James Jorden/Editorial Artist

Thursday night, Post Malone will be headlining the fall concert at the Events Center, an event that’s garnered unprecedented attention, with floor tickets selling out in 90 minutes and the general admission tickets selling out in less than two days.

Although Post Malone’s arrival has stirred excitement among Binghamton University students and community members, and increased positive publicity for the University, we must also acknowledge that his performance follows Mac Miller’s Spring Fling show this past May — an event that lacked sufficient crowd control. This makes us wonder if the fall concert will be a similarly disastrous exercise in crowd control and safety.

The Spring Fling concert was supposed to be held outdoors in front of the Student Wing, but it was moved to the West Gym at the last minute due to inclement weather. However, the University didn’t account for the number of students who would attend the show, and the last-minute rush to get into the smaller venue led to a situation that was exceedingly unsafe and poorly planned. Property was damaged and students were injured.

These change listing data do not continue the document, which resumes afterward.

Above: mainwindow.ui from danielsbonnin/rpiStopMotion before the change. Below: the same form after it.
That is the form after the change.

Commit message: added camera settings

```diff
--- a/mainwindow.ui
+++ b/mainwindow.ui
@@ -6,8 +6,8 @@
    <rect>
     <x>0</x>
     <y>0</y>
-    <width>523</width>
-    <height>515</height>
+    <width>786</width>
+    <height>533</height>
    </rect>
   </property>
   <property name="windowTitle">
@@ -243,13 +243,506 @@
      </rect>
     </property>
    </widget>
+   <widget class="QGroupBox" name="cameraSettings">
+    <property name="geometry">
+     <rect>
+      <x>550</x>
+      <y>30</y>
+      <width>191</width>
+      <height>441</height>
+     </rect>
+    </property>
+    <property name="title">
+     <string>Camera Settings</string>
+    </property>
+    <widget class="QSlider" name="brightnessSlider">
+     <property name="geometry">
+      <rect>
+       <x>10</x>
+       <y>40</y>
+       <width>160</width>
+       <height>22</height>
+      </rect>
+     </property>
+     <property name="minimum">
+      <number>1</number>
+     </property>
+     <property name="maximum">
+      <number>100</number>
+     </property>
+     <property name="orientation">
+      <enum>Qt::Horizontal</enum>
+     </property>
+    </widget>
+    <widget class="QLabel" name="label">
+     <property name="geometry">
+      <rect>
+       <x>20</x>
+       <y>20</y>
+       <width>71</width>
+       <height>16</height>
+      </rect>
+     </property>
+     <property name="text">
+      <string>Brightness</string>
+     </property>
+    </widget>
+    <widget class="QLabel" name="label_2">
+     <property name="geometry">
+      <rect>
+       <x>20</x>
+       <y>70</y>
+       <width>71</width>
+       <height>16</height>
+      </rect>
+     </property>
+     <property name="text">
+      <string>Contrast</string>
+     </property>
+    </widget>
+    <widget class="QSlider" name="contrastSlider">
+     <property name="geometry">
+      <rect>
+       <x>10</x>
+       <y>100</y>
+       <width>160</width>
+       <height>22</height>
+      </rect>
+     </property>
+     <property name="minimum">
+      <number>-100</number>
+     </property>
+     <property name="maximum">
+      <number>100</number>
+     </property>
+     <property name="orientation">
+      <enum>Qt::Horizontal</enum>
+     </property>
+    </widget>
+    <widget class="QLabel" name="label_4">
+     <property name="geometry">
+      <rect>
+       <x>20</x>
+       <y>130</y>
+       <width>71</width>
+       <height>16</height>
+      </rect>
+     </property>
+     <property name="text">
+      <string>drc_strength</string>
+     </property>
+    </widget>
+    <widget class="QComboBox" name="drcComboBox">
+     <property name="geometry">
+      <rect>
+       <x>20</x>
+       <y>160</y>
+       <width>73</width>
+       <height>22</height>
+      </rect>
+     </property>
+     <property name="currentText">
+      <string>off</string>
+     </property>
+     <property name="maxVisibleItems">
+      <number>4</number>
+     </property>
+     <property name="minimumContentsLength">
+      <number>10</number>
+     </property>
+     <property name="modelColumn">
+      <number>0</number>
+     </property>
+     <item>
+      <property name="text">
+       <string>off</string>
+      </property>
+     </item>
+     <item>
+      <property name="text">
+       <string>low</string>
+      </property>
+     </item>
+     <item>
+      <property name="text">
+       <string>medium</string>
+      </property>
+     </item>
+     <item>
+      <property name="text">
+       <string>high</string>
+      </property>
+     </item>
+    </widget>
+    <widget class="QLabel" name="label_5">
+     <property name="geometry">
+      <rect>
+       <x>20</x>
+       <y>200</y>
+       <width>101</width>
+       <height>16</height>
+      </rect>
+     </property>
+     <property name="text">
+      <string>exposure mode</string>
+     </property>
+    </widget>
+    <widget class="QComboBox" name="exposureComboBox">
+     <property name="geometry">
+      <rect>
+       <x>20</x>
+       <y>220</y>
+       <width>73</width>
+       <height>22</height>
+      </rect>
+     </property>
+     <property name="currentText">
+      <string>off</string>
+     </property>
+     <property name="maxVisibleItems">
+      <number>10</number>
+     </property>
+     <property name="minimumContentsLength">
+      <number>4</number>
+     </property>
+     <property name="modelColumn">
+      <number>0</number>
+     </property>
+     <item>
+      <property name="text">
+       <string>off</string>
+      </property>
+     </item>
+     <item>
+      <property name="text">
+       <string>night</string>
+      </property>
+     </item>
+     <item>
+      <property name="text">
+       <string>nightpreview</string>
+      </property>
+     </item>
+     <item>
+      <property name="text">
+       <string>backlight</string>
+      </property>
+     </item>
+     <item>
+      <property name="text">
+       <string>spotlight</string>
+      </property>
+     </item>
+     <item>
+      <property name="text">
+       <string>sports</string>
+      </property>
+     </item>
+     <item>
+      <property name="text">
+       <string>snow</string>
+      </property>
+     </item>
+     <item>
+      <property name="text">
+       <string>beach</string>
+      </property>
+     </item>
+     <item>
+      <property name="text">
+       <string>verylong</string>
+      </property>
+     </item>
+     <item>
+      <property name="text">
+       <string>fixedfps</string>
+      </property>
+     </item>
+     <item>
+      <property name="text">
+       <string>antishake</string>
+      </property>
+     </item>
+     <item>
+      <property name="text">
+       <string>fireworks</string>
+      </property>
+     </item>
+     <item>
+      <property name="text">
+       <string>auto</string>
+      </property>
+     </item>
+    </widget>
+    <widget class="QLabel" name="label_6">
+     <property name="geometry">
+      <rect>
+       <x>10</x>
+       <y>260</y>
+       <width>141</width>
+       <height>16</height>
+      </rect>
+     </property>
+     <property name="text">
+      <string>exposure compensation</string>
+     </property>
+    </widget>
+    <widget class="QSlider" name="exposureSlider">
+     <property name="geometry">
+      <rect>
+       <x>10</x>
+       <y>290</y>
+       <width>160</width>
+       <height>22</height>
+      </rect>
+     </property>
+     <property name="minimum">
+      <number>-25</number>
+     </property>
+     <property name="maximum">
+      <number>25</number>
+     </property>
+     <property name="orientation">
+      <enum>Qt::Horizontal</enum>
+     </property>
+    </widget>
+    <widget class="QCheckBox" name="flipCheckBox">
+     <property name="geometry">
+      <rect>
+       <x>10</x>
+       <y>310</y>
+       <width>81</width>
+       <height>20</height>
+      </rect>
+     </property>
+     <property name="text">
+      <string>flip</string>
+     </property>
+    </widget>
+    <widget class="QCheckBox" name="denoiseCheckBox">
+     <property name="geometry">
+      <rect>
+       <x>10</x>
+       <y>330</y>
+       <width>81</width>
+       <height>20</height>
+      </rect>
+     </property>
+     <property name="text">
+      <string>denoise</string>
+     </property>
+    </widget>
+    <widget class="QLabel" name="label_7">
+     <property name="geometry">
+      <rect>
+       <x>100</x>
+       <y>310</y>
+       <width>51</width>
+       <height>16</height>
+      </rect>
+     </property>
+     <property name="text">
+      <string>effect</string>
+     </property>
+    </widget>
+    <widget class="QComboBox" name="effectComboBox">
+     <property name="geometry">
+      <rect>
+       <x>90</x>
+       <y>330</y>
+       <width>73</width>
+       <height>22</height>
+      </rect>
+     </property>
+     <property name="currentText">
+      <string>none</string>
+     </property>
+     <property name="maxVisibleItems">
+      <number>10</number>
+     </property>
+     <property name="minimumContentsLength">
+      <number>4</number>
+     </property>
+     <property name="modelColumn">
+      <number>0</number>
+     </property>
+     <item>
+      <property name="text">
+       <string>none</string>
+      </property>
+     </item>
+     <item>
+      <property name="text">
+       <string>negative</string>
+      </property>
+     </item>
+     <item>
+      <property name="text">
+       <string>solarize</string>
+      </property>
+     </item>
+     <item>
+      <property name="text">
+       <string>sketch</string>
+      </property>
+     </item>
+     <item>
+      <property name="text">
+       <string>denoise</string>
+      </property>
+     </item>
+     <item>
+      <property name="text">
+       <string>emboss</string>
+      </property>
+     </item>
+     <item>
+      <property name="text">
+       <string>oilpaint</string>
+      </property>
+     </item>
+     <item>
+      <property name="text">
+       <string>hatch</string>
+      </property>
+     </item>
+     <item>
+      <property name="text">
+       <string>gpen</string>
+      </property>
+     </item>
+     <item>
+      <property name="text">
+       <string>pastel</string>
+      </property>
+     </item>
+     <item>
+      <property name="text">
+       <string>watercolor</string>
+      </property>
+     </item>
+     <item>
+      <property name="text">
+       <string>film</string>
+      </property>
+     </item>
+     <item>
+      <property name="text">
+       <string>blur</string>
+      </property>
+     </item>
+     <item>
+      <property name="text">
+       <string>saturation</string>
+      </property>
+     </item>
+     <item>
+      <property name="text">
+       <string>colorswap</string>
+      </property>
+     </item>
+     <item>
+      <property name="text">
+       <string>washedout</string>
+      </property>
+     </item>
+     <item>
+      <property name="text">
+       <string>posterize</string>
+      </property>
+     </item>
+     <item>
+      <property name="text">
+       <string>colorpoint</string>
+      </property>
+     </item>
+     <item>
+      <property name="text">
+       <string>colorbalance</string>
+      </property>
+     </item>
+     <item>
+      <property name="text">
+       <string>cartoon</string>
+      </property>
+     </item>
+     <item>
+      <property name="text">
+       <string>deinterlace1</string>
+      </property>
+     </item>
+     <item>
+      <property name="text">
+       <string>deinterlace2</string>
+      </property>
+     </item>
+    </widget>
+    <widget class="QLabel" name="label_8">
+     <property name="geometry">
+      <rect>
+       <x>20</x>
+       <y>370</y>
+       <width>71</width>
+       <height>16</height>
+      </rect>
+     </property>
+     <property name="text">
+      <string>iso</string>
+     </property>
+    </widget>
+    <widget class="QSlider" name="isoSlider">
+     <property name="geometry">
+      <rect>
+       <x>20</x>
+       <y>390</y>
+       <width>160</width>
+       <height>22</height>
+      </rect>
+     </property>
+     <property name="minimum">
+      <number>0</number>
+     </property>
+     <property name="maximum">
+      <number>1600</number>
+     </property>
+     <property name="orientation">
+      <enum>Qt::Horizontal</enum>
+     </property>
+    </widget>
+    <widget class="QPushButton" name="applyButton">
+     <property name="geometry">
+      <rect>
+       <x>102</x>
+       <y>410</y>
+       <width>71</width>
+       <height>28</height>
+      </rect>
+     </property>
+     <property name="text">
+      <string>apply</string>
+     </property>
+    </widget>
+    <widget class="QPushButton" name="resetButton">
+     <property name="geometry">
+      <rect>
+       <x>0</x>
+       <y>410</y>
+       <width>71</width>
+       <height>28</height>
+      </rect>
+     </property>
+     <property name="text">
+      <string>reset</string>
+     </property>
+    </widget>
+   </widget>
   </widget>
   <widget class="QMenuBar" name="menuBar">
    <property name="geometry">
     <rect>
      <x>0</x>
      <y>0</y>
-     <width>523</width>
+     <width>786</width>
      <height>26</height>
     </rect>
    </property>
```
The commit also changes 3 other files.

The University cannot put students in such an unsafe situation again. There will be roughly 4,800 people in attendance at the fall concert, and the Events Center should be treated as a legitimate concert venue with sufficient security and crowd-control professionals. Post Malone’s popularity, combined with the excitement the show has drawn, adds to the growing risk of an unsafe situation. The challenges unique to our campus venues, coupled with recent violence at other similar events, makes considering and establishing the security of this event a paramount concern.

Since there are both floor tickets and general admission tickets, we’re not sure exactly how event security will distinguish between the two types of tickets and stop people from entering the floor area. We know that crowds can become rowdy and attendees might try to switch to a different section. How will security prevent students from climbing over barricades to get to the floor section? How will security control a sizable crowd from rushing into the venue in a frenzy to grab preferred seats? These are important factors that play into crowd control, and event staff must be prepared for anything.

Safety measures like metal detectors haven’t been in place at previous concerts and events at the University, and we believe this will likely be the case once again. If the University chooses to cut corners in this respect, it must, at the very least, provide sufficient crowd control, with well-trained employees who are equipped to handle potentially unsafe situations. Student staff should not be considered appropriate stand-ins for trained professionals.

The University should be prepared to handle any situation that could arise at a large-scale event such as this. Safety should always be the main priority at events on and off campus, and attendees should not have to worry about being hurt at an event meant to be enjoyable for everyone.